#### MATERIAL TO PROCESS ####

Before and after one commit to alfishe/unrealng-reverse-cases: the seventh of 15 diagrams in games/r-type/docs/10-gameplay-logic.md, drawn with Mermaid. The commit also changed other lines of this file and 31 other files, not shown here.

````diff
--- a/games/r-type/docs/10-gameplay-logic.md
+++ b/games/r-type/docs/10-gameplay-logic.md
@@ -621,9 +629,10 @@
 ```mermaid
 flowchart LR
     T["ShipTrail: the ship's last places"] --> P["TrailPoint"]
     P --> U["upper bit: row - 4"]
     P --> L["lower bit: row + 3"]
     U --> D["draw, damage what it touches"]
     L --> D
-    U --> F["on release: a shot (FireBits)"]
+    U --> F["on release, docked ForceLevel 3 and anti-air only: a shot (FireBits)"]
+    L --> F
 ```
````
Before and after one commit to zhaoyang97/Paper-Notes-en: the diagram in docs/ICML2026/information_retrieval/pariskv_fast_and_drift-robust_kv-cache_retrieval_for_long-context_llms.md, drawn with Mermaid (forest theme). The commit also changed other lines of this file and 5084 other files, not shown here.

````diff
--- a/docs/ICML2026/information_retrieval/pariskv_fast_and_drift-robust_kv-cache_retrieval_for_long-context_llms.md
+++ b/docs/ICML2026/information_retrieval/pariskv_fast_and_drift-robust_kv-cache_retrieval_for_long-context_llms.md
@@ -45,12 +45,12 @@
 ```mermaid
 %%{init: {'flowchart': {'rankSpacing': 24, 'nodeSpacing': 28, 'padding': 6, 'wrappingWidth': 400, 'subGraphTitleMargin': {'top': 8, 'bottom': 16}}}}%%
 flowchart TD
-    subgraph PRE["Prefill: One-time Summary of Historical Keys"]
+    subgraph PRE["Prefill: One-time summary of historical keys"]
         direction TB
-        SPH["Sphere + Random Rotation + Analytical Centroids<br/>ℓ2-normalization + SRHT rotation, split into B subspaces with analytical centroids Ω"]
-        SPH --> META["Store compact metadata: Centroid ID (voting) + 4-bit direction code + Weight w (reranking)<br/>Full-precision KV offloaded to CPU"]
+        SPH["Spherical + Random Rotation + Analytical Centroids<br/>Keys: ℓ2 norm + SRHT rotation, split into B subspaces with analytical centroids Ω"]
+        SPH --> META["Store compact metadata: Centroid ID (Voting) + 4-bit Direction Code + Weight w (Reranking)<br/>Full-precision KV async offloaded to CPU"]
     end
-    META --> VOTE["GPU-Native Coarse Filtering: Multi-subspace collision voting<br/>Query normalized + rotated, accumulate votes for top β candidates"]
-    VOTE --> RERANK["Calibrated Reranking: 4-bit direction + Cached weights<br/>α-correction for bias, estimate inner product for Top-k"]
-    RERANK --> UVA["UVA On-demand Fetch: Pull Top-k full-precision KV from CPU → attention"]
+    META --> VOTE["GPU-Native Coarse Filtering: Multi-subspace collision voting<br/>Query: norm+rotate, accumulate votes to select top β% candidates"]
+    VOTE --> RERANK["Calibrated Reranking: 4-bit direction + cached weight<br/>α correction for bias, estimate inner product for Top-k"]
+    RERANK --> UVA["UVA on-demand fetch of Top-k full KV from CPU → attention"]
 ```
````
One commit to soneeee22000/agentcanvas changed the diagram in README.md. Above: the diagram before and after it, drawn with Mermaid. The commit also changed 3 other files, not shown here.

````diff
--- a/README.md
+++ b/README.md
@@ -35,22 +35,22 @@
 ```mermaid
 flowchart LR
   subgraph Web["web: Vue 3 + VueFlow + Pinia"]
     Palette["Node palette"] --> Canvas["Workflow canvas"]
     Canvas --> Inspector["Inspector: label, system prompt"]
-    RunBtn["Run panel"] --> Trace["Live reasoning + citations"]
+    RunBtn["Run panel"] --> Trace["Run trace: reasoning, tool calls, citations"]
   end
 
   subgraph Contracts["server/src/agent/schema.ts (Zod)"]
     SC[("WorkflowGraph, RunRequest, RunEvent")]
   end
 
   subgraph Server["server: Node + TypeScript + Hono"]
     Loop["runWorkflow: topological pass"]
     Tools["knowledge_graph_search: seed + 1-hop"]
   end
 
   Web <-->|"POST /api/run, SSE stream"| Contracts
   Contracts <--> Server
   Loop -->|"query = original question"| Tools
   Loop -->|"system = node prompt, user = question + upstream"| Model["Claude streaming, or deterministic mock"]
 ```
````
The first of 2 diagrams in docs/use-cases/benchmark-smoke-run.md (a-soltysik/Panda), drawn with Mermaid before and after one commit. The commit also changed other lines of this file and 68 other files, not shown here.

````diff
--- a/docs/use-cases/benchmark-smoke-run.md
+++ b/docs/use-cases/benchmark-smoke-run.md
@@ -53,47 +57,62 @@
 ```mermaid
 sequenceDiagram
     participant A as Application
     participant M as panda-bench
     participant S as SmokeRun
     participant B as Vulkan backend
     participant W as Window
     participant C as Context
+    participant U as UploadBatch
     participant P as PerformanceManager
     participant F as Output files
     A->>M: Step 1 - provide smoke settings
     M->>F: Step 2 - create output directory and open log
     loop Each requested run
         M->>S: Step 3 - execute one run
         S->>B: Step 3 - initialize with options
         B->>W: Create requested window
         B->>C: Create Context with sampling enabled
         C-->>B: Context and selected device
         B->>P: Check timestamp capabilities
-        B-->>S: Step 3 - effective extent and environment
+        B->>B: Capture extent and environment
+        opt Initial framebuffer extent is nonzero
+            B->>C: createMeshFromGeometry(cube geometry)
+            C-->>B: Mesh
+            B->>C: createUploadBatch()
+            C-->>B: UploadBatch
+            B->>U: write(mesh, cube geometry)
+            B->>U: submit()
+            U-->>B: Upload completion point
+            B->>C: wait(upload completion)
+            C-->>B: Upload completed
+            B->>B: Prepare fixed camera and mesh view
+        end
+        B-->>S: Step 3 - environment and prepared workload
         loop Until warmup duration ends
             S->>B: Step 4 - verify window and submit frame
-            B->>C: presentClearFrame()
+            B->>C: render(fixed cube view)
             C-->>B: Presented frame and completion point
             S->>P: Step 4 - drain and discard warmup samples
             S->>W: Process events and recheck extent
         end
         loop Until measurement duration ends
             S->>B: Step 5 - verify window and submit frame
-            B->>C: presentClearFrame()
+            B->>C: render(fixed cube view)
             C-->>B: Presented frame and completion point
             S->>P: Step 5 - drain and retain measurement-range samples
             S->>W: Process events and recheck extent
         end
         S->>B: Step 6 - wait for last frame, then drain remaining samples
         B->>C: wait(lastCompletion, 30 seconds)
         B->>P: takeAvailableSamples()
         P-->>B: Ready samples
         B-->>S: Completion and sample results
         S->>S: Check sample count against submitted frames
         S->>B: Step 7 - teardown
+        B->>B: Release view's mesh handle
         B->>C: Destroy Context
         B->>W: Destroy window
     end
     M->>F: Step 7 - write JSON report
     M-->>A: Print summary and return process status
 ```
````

####

What lines above contain the string "cases"? Copy all of them.

Before and after one commit to alfishe/unrealng-reverse-cases: the seventh of 15 diagrams in games/r-type/docs/10-gameplay-logic.md, drawn with Mermaid. The commit also changed other lines of this file and 31 other files, not shown here.
The first of 2 diagrams in docs/use-cases/benchmark-smoke-run.md (a-soltysik/Panda), drawn with Mermaid before and after one commit. The commit also changed other lines of this file and 68 other files, not shown here.
--- a/docs/use-cases/benchmark-smoke-run.md
+++ b/docs/use-cases/benchmark-smoke-run.md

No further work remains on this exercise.